|Bat team, winter 2015-2016|
|The Batacombs: spot the bat ... (c) Greg Slack|
Fitting with the dripping, cave-like ambience, our torch beams pick out overwintering peacock butterflies, convincingly camouflaged as dead leaves, herald moths, snails bleached to a limestone white, and massed clusters of flared-skirted southern pill woodlouse. One fissure in a wall contained a huddle of Eristalis drone flies. Cave spiders guard their ping-pong egg sacs high in the corners. Among the darting flattened-plane, two dimensional shadows thrown about by the torch sweeps, suddenly there is a small, darker, more solid shape.
Just as they are meant to, the horseshoe bats hang upside down from walls and ceilings, though it is still somehow eerie to see them suspended impassively there, like strange dormant leathery fruits, or tiny thumb-sized folded-up umbrellas (our other UK, non-horseshoe, vesper bats do not generally do this, but tuck themselves tightly into nooks and crevices). This year curiously the horseshoes have been clinging to the open walls quite low down - something to do with unseasonal temperatures this winter?

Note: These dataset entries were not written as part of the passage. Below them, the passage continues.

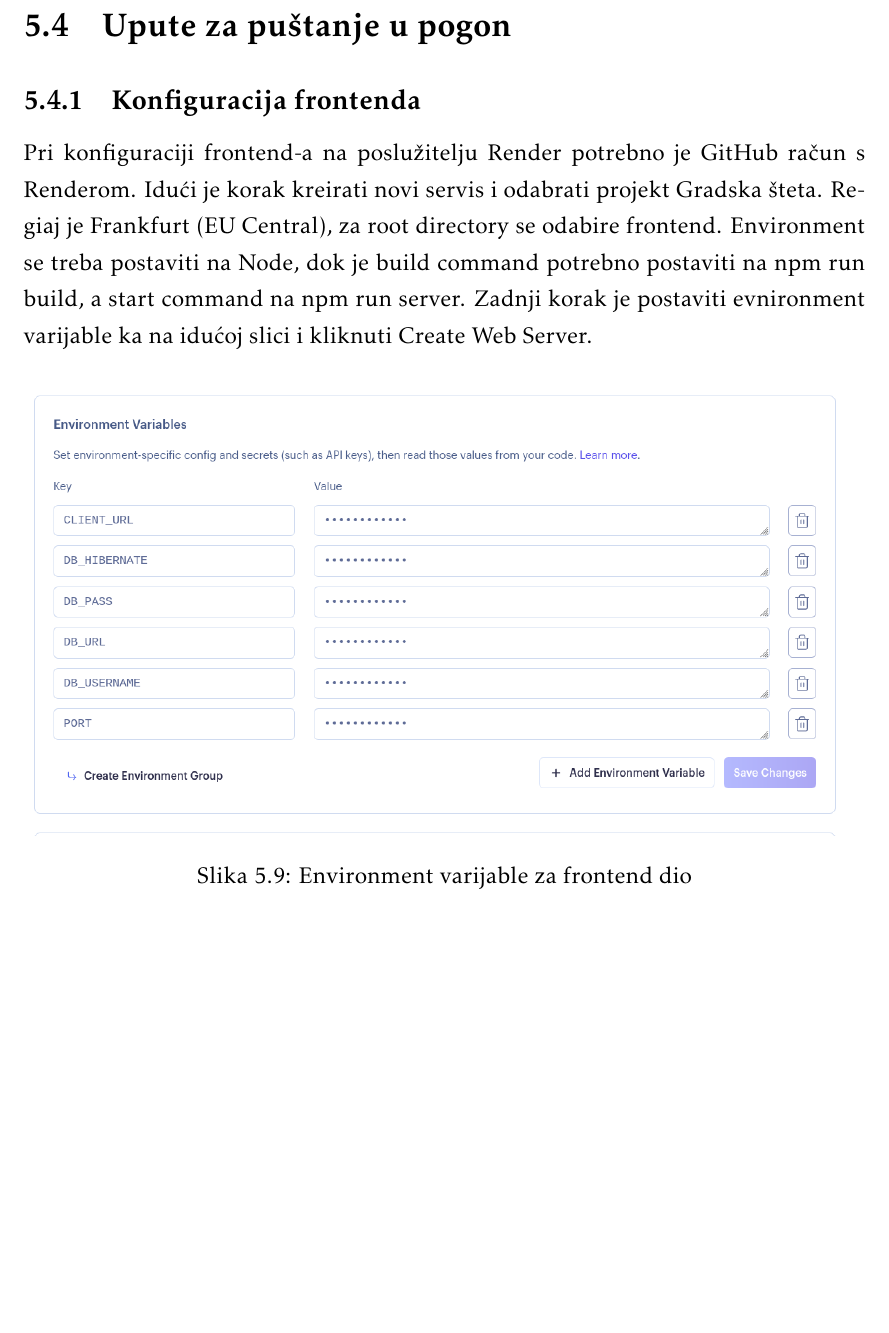
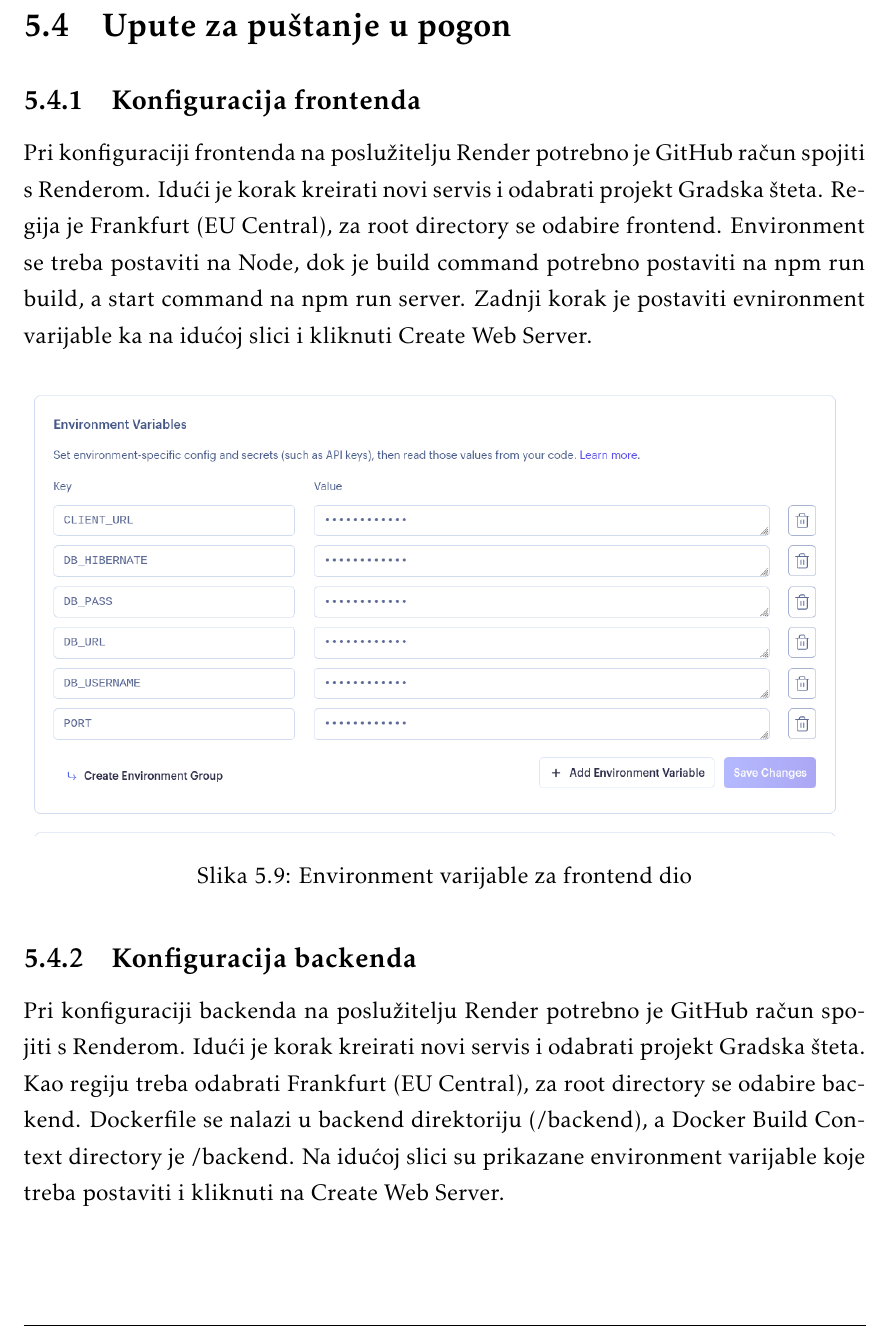
Before and after one commit to VelicanstveniTimRaketa/prijava-ostecenja-javnih-povrsina, a LaTeX document (docs/PROGI_ProjektnaDokumentacija.tex, which reads docs/Implementacija.tex): part of page 51 of 61 before the commit and part of page 50 of 62 after it, cut so that both start at the same text, the shorter picture padded with empty space. The pictures show the PDF file docs/PROGI_ProjektnaDokumentacija.pdf that the author committed with the source.

Commit message:
docs: added how to setup backend and database

```diff
--- a/docs/Implementacija.tex
+++ b/docs/Implementacija.tex
@@ -135,7 +131,7 @@ virtualnog DOM-a, te omogućuje podršku za ponovnu uporabivost komponenti i nad
 		\section{Upute za puštanje u pogon}
 
 			\subsection{Konfiguracija frontenda}
-			Pri konfiguraciji frontend-a na poslužitelju Render potrebno je GitHub račun s Renderom. Idući je korak kreirati novi servis i odabrati projekt Gradska šteta. Regiaj je Frankfurt (EU Central), za root directory se odabire frontend. Environment se treba postaviti na Node, dok je build command potrebno postaviti na npm run build, a start command na npm run server. Zadnji korak je postaviti evnironment varijable ka na idućoj slici i kliknuti Create Web Server.
+			Pri konfiguraciji frontenda na poslužitelju Render potrebno je GitHub račun spojiti s Renderom. Idući je korak kreirati novi servis i odabrati projekt Gradska šteta. Regija je Frankfurt (EU Central), za root directory se odabire frontend. Environment se treba postaviti na Node, dok je build command potrebno postaviti na npm run build, a start command na npm run server. Zadnji korak je postaviti evnironment varijable ka na idućoj slici i kliknuti Create Web Server.
 
 
 			\begin{figure}[H]
@@ -145,4 +141,26 @@ virtualnog DOM-a, te omogućuje podršku za ponovnu uporabivost komponenti i nad
 			\label{fig:implementacija}
 		\end{figure}
 
+		\subsection{Konfiguracija backenda}
+
+			Pri konfiguraciji backenda na poslužitelju Render potrebno je GitHub račun spojiti s Renderom. Idući je korak kreirati novi servis i odabrati projekt Gradska šteta. Kao regiju treba odabrati Frankfurt (EU Central), za root directory se odabire backend. Dockerfile se nalazi u backend direktoriju (/backend), a Docker Build Context directory je /backend. Na idućoj slici su prikazane environment varijable koje treba postaviti i kliknuti na Create Web Server.
+
+			\begin{figure}[H]
+			\includegraphics[scale=0.4]{slike/backendEnvironment.PNG} %veličina slike u odnosu na originalnu datoteku i pozicija slike
+			\centering
+			\caption{Environment varijable za backend dio}
+			\label{fig:implementacija}
+		\end{figure}
+
+		\subsection{Konfiguracija baze podataka}
+
+			Pri konfiguraciji poslužitelja baze podataka na Renderu potrebno je postaviti ime baze zajedno sa imenom korisnika baze. Kao regiju postavizi Frankfurt(EU Central) i dovršiti kreiranje sa klikom na Create Database. Environment varijable prikazane su na slici \ref{fig:implementacijaBaze}.
+
+			\begin{figure}[H]
+			\includegraphics[scale=0.4]{slike/bazaEnvironment.PNG} %veličina slike u odnosu na originalnu datoteku i pozicija slike
+			\centering
+			\caption{Environment varijable za bazu podataka}
+			\label{fig:implementacijaBaze}
+		\end{figure}
+
 			\eject
```
Also changed, not shown: docs/PROGI_ProjektnaDokumentacija.pdf, docs/slike/backendEnvironment.png (added), docs/slike/bazaEnvironment.png (added), docs/Implementacija.tex (4 more changed lines).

At the alcove, one almost had to climb in to the stone coffin to see an individual bat clinging to the underside of the lid.
|Strange umbrella fruit: lesser horseshoe bat (c) G. Slack|
|Cave spider, probably Meta menardi, guarding egg sac|
|Habitat enhancement, Narnia style|
Over the last 18 months we've recorded bat droppings in the wardrobe, but no roosting or hibernating bats so far. This winter our hibernation counts were 8 lesser horseshoe bats in January (temperature 2-3 degrees C) and 4 lesser horseshoes in February (temp. 9-10 degrees C); also a single Natterer's bat, with its snowy white tummy fur. Our monitoring results will contribute to national bat recording schemes. These numbers sound low, but, perhaps surprisingly, this is the 9th highest known winter roost for lesser horseshoe bats in Devon; this, in a part of the country which is a stronghold for both greater and lesser horseshoes.
And how common is this phenomenon of urban horseshoe bats, let alone urban overwintering bats, when built-up areas would be expected to be unsuitably warmer than surrounding countryside? (See Tania Esteban's blog for a discussion of urban bat ecology). There seem to be few examples from the UK: the only urban horseshoe bats we've come across up to now are here in Exeter, and in Taunton; any other records would be of great interest.
If you want to find out more about Exeter's bats, please join us for our annual Pips & Pints event this May, a joint event run by DWT Exeter Local Group, Exeter City & East Devon Bats, and Devon Mammal Group.
Exeter LG (link to event details will be here in due course)
Exeter City & East Devon Bats
Devon Mammal Group